(User interface change data)
______________________________

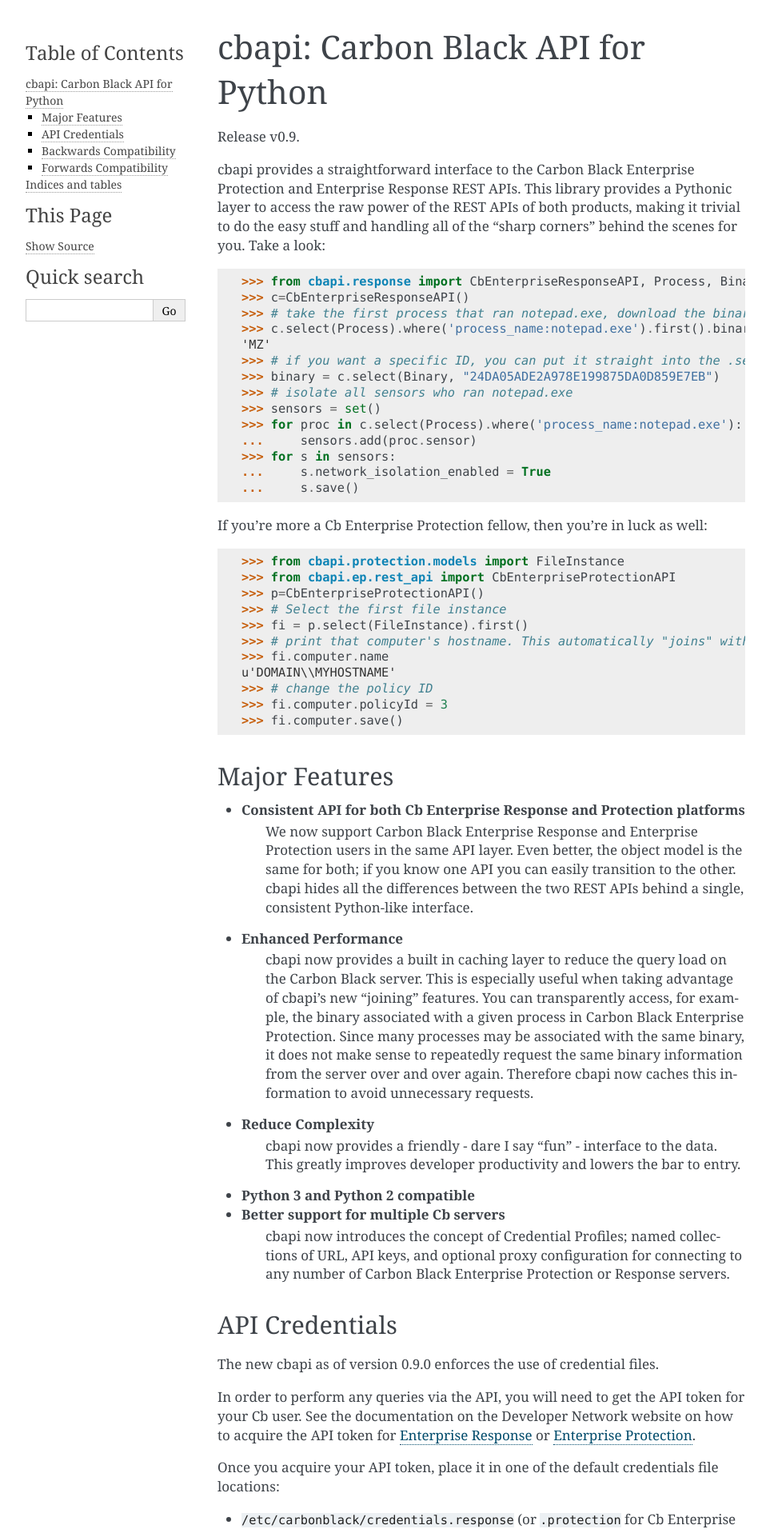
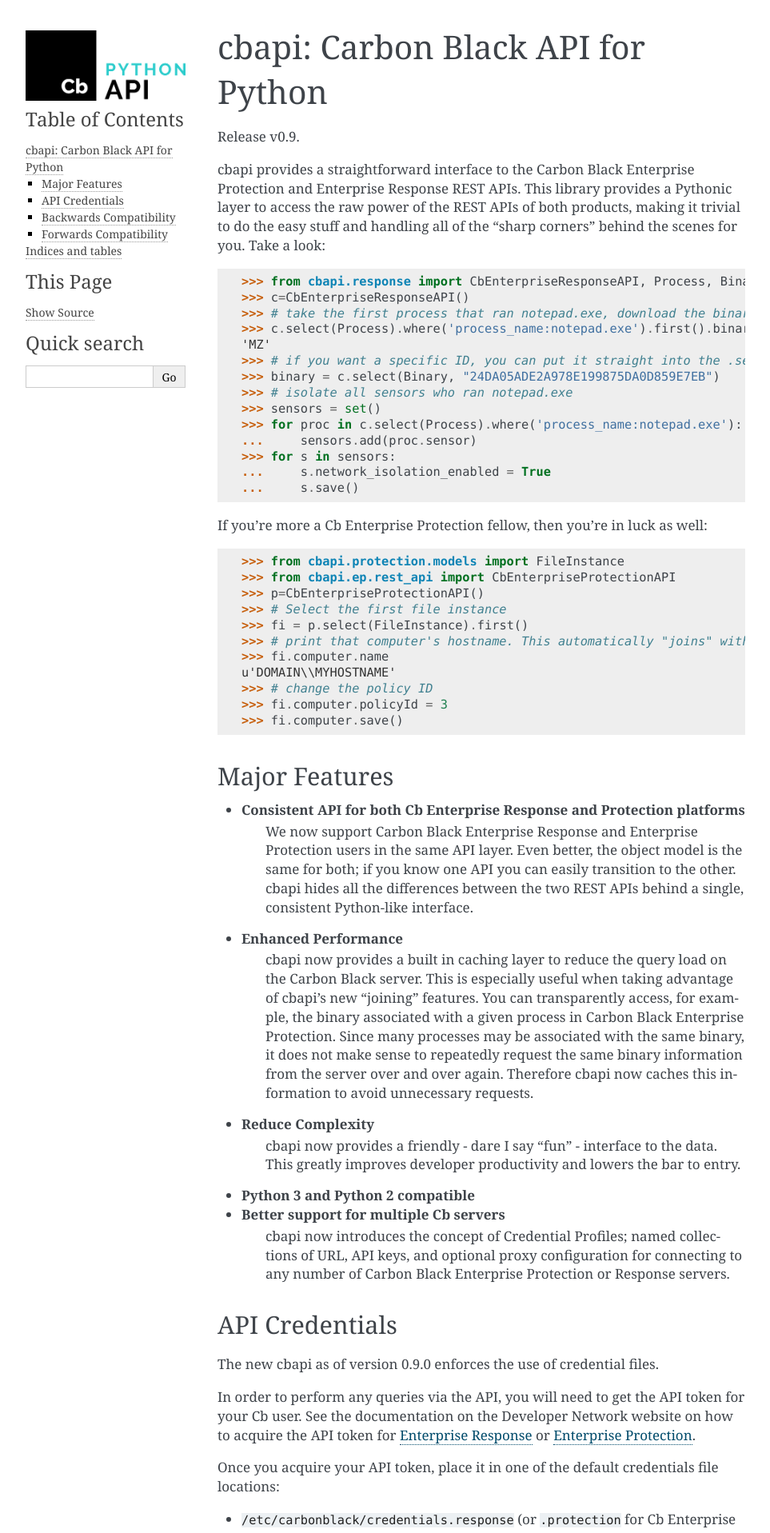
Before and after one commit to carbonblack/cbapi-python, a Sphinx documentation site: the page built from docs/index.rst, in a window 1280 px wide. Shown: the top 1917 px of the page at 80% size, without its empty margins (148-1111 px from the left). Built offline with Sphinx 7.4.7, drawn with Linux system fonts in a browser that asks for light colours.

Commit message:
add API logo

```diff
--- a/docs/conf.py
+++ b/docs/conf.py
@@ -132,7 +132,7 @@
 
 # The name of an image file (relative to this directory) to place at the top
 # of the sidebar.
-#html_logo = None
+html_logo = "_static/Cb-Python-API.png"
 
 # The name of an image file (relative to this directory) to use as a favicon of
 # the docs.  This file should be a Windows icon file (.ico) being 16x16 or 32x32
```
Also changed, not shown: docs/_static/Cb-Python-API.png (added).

______________________________

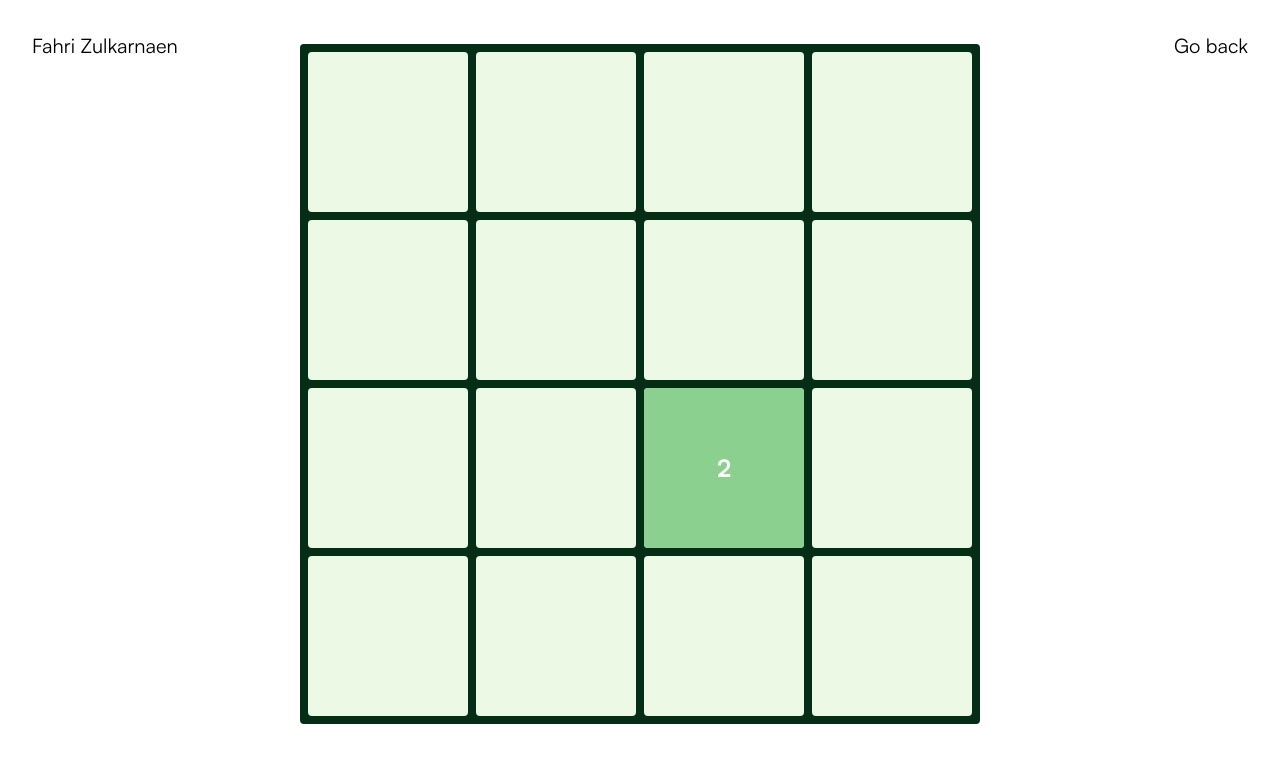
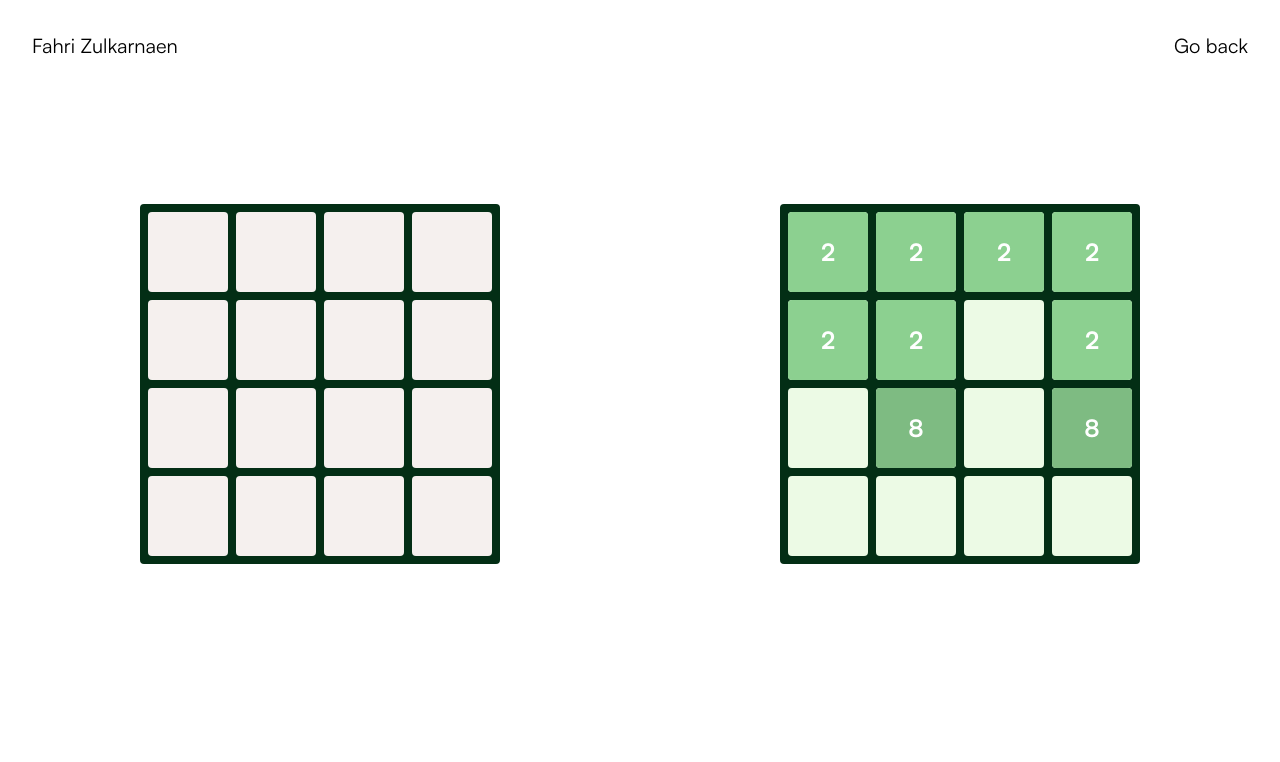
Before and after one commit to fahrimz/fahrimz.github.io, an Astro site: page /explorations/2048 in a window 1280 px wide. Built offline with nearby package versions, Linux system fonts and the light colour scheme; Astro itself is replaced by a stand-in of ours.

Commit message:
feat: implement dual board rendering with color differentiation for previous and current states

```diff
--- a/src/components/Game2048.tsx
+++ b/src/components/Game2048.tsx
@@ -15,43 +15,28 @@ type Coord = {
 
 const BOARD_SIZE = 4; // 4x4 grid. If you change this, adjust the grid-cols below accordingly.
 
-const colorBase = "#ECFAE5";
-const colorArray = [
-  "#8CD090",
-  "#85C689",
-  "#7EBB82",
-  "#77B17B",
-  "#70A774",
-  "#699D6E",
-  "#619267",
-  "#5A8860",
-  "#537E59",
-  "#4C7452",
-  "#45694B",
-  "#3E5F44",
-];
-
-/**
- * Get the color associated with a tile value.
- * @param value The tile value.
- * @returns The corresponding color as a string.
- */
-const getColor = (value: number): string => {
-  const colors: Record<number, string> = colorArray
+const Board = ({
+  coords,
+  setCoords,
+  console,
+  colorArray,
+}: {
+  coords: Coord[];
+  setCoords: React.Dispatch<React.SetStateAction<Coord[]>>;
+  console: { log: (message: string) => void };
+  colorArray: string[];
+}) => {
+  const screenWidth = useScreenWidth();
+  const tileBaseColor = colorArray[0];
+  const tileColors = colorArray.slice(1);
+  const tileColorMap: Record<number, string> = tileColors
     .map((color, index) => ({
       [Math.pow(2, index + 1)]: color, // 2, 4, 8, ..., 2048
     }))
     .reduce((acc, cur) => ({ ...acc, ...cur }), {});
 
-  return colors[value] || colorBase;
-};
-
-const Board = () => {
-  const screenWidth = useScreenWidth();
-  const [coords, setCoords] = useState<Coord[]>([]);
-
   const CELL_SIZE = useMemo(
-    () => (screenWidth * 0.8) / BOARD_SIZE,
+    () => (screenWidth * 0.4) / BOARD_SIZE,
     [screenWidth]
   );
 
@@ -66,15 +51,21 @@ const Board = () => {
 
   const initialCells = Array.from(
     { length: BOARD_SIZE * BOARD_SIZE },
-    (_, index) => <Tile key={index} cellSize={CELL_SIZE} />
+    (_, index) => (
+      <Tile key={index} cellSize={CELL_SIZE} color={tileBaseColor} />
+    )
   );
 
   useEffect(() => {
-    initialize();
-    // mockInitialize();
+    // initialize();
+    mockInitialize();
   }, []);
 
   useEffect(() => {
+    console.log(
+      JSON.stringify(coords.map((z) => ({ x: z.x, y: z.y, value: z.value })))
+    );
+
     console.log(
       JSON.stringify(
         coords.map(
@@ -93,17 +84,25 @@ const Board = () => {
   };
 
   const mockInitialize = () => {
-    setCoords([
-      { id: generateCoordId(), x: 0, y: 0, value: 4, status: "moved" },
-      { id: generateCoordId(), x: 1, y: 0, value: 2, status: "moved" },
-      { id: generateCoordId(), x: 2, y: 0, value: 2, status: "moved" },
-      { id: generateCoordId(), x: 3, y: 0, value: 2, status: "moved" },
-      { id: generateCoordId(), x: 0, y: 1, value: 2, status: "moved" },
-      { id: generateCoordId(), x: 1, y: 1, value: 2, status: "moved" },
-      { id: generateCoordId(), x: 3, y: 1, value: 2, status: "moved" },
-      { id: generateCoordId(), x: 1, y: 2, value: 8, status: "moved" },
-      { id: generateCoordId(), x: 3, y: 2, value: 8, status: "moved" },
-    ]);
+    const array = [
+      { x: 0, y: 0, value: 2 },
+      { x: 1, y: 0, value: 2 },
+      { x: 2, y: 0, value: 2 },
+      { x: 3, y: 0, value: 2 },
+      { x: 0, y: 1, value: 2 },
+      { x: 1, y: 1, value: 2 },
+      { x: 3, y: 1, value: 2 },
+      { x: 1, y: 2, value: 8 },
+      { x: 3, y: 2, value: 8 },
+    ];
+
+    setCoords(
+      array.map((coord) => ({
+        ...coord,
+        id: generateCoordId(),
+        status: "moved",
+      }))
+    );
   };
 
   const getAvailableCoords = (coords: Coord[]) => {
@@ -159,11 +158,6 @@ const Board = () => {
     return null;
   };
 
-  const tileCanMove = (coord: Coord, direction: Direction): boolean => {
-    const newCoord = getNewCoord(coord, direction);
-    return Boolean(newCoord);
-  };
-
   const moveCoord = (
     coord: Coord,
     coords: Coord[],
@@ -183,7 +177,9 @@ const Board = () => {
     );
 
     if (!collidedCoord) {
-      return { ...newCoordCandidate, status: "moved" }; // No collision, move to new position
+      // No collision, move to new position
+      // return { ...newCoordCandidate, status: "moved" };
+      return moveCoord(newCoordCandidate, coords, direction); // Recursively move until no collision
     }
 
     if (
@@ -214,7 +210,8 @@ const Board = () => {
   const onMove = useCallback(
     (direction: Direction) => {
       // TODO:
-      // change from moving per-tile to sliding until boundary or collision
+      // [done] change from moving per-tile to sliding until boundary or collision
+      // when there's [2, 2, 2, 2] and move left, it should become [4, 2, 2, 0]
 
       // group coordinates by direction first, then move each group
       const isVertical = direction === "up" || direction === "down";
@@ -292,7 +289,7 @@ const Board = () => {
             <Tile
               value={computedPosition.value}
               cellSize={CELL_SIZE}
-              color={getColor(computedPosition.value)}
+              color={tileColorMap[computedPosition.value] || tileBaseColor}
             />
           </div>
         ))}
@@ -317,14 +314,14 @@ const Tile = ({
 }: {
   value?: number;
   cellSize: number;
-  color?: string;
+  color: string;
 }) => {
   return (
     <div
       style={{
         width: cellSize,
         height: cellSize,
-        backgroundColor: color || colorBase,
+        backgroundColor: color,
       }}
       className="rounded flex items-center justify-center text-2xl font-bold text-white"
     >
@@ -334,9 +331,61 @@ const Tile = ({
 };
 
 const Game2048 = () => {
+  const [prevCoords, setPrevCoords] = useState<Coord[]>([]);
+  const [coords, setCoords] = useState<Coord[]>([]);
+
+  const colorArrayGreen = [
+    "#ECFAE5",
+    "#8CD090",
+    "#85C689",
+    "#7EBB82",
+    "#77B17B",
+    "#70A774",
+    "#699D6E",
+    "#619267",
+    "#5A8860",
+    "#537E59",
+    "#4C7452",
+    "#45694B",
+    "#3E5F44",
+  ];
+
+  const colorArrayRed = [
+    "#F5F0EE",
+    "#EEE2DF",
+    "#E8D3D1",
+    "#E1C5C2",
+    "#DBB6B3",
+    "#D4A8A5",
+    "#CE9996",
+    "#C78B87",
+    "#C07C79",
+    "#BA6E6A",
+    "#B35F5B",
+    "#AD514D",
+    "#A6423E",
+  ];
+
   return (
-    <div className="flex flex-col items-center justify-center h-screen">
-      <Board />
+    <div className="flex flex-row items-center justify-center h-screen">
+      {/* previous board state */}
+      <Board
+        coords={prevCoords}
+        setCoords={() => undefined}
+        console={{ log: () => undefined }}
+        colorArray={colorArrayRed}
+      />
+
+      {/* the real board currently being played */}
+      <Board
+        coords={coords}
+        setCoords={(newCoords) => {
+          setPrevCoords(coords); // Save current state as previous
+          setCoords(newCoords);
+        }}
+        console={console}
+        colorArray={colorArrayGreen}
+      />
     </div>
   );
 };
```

______________________________

• _Work required_
Wherever the line holding "Before and after one commit to carbonblack/cbapi-python, a" falls in the entries above, copy exactly from it through the line holding "Also changed, not", inclusive, and add nothing.

• _Exercise output_
Before and after one commit to carbonblack/cbapi-python, a Sphinx documentation site: the page built from docs/index.rst, in a window 1280 px wide. Shown: the top 1917 px of the page at 80% size, without its empty margins (148-1111 px from the left). Built offline with Sphinx 7.4.7, drawn with Linux system fonts in a browser that asks for light colours.

Commit message:
add API logo

```diff
--- a/docs/conf.py
+++ b/docs/conf.py
@@ -132,7 +132,7 @@
 
 # The name of an image file (relative to this directory) to place at the top
 # of the sidebar.
-#html_logo = None
+html_logo = "_static/Cb-Python-API.png"
 
 # The name of an image file (relative to this directory) to use as a favicon of
 # the docs.  This file should be a Windows icon file (.ico) being 16x16 or 32x32
```
Also changed, not shown: docs/_static/Cb-Python-API.png (added).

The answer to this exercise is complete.